--- START ---

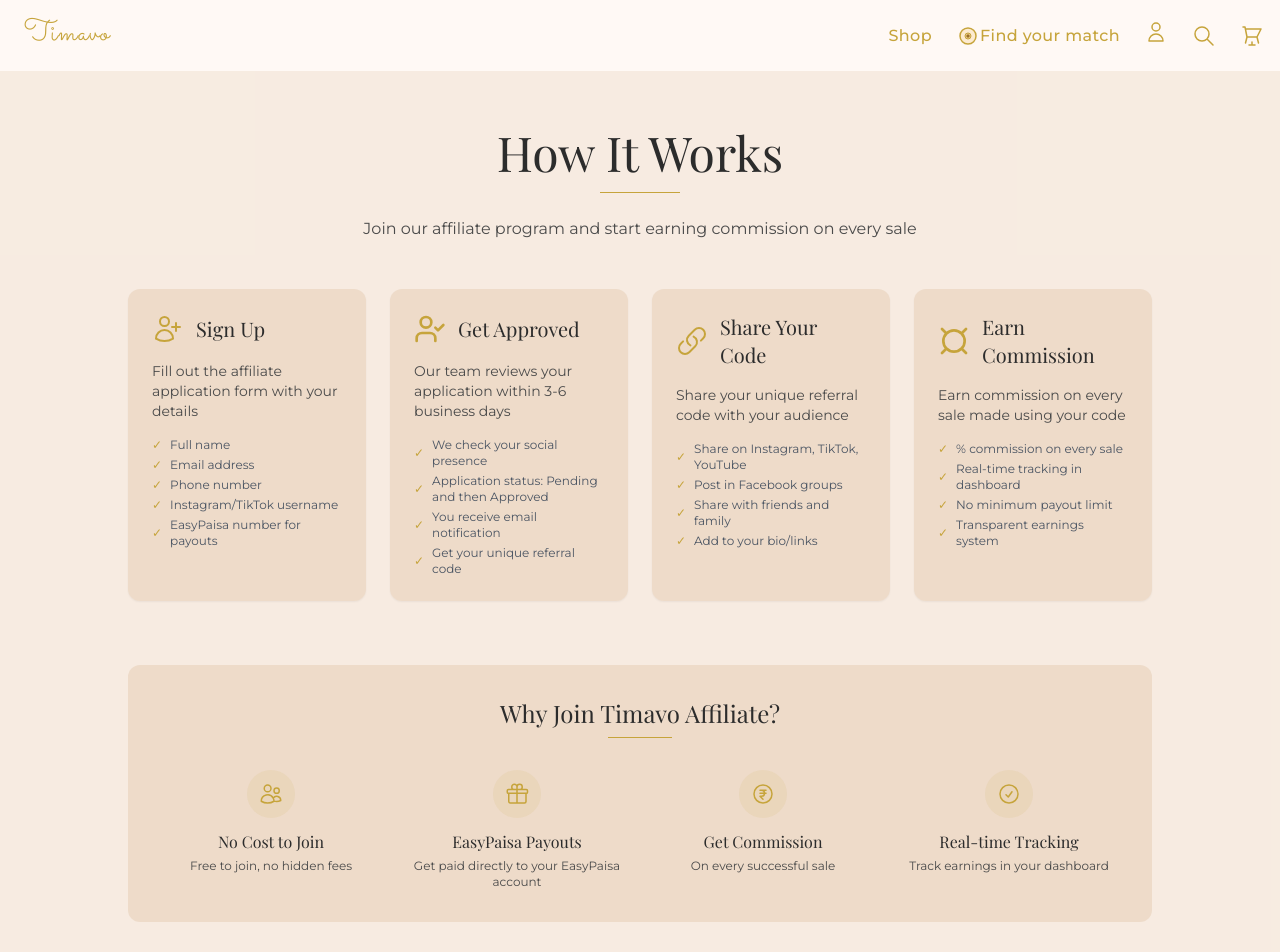
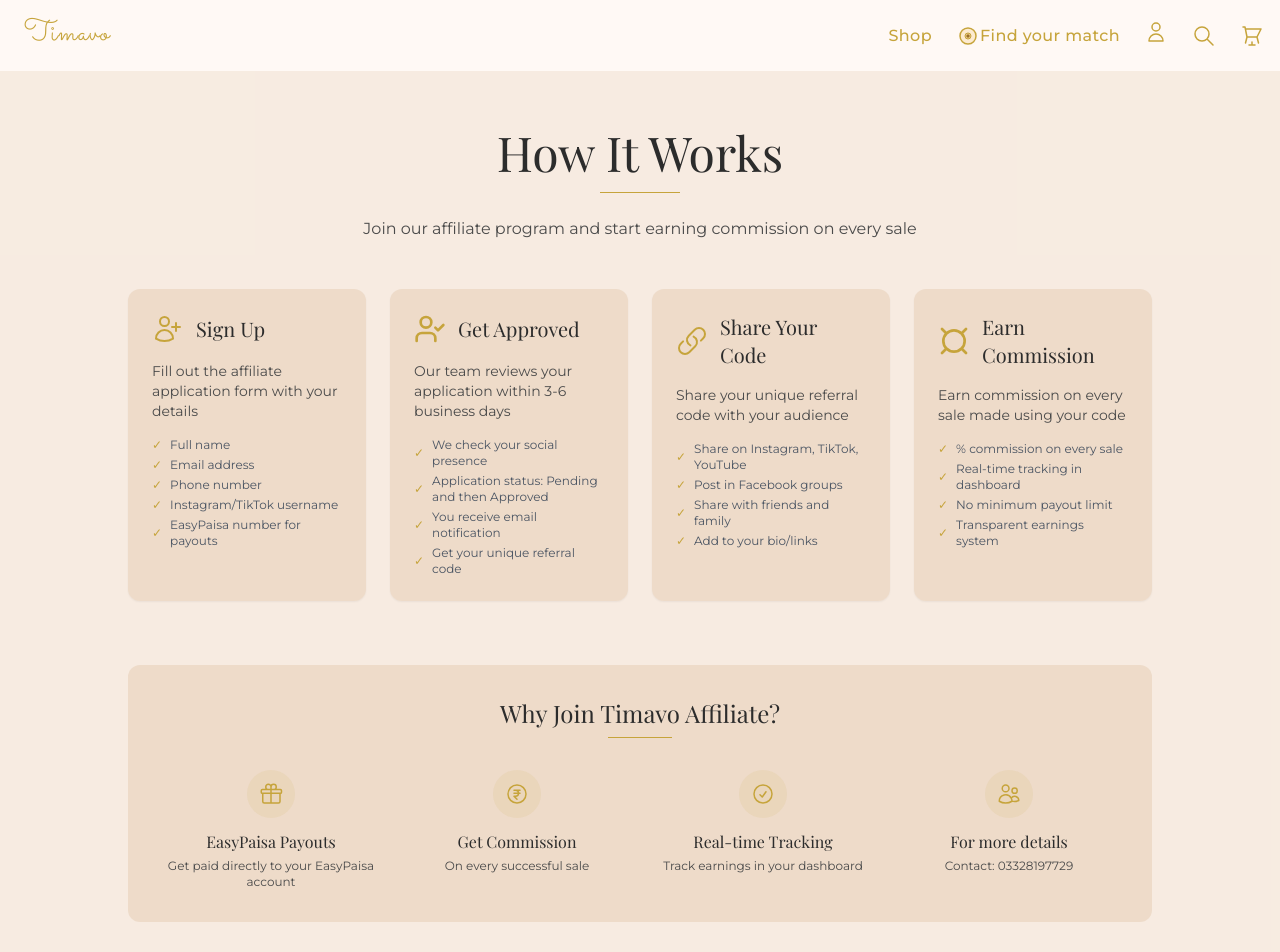
Before and after one commit to areeza-arshad/timavo, a Next.js app: page /affiliate/how-it-works in a window 1280 px wide. Shown: the top 952 px of the page. Built offline with nearby package versions, Linux system fonts and the light colour scheme; no server answers.

Commit message:
change affiliate fee

```diff
--- a/app/(store)/affiliate/how-it-works/page.tsx
+++ b/app/(store)/affiliate/how-it-works/page.tsx
@@ -62,11 +62,6 @@ export default function HowItWorksPage() {
 
   const benefits = [
     {
-      icon: <UsersIcon className="h-6 w-6" />,
-      title: 'No Cost to Join',
-      description: 'Free to join, no hidden fees'
-    },
-    {
       icon: <GiftIcon className="h-6 w-6" />,
       title: 'EasyPaisa Payouts',
       description: 'Get paid directly to your EasyPaisa account'
@@ -80,6 +75,11 @@ export default function HowItWorksPage() {
       icon: <CheckCircleIcon className="h-6 w-6" />,
       title: 'Real-time Tracking',
       description: 'Track earnings in your dashboard'
+    },
+    {
+      icon: <UsersIcon className="h-6 w-6" />,
+      title: 'For more details',
+      description: 'Contact: 03328197729'
     }
   ];
 
```
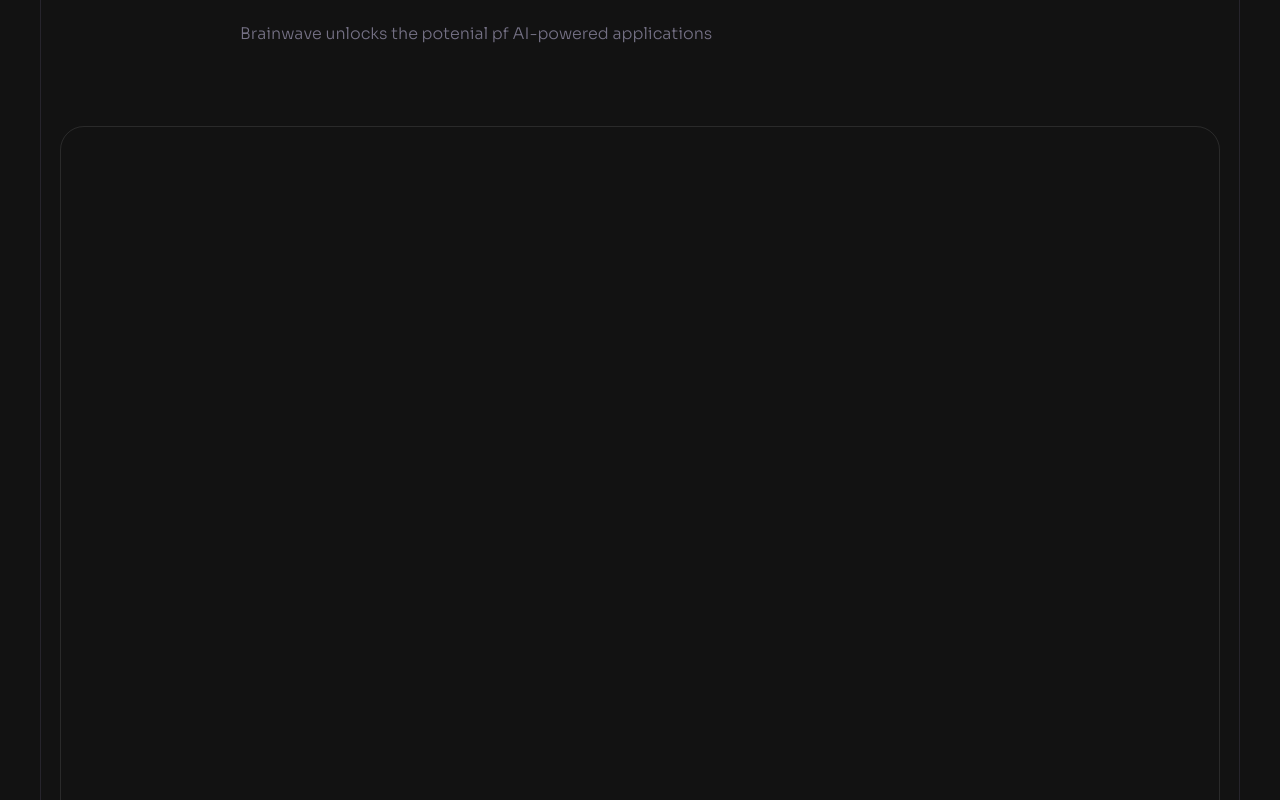
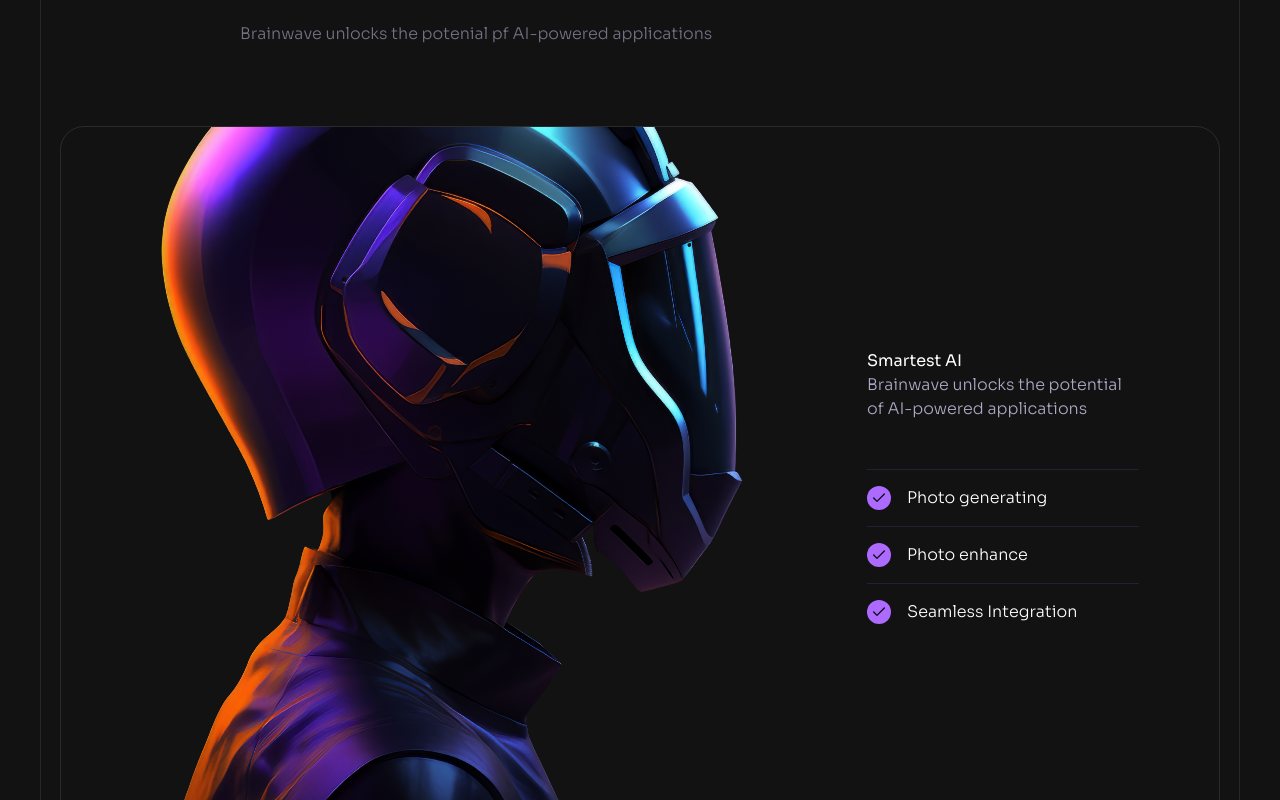
Before and after one commit to JW796/brainwave, a React (Vite) app: page / in a window 1280 px wide. Shown: the part 3980-4780 px from the top of the page. Built offline with nearby package versions, Linux system fonts and the light colour scheme.

Commit message:
WIP 2 Services

```diff
--- a/src/components/Collaboration.jsx
+++ b/src/components/Collaboration.jsx
@@ -2,7 +2,7 @@ import { brainwaveSymbol, check } from "../assets";
 import { collabApps, collabContent, collabText } from "../constants";
 import Section from "./Section";
 import Button from "./Button";
-import { LeftCurve, RightCurve } from "./design/Collaboration"
+import { LeftCurve, RightCurve } from "./design/Collaboration";
 
 const Collaboration = () => {
   return (
--- a/src/components/Services.jsx
+++ b/src/components/Services.jsx
@@ -1,5 +1,7 @@
 import Section from "./Section";
 import Heading from "./Heading";
+import { service1, service2, service3, check } from "../assets";
+import { brainwaveServices, brainwaveServicesIcons } from "../constants";
 
 const Services = () => {
   return (
@@ -11,7 +13,35 @@ const Services = () => {
         />
 
         <div className="relative">
-          <div className="relative z-1 flex items-center h-[39rem] mb-5 p-8 border border-n-1/10 rounded-3xl overflow-hidden lg:p-20 xl:h-[46rem]"></div>
+          <div className="relative z-1 flex items-center h-[39rem] mb-5 p-8 border border-n-1/10 rounded-3xl overflow-hidden lg:p-20 xl:h-[46rem]">
+            <div className="absolute top-0 left-0 w-full h-full pointer-events-none md:w-3/5 xl:w-auto">
+              <img
+                className="w-full h-full object-cover md:object-right"
+                width={800}
+                height={730}
+                src={service1}
+                alt="smartest AI"
+              />
+            </div>
+
+            <div className="relative z-1 max-w-[17rem] ml-auto">
+              <h4 className="h4m b-4">Smartest AI</h4>
+              <p className="body-2 mb-[3rem] text-n-3">
+                Brainwave unlocks the potential of AI-powered applications
+              </p>
+              <ul className="body-2">
+                {brainwaveServices.map((item, index) => (
+                  <li
+                    className="flex items-start py-4 border-t border-n-6"
+                    key={index}
+                  >
+                    <img width={24} height={24} src={check} />
+                    <p className="ml-4">{item}</p>
+                  </li>
+                ))}
+              </ul>
+            </div>
+          </div>
         </div>
       </div>
     </Section>
```
Also changed, not shown: src/App.jsx (+9 -11 lines).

--- END ---

• [What to do] From the entries, report every line in which the string "items" occurs.

• [Expected answer]
-          <div className="relative z-1 flex items-center h-[39rem] mb-5 p-8 border border-n-1/10 rounded-3xl overflow-hidden lg:p-20 xl:h-[46rem]"></div>
+          <div className="relative z-1 flex items-center h-[39rem] mb-5 p-8 border border-n-1/10 rounded-3xl overflow-hidden lg:p-20 xl:h-[46rem]">
+                    className="flex items-start py-4 border-t border-n-6"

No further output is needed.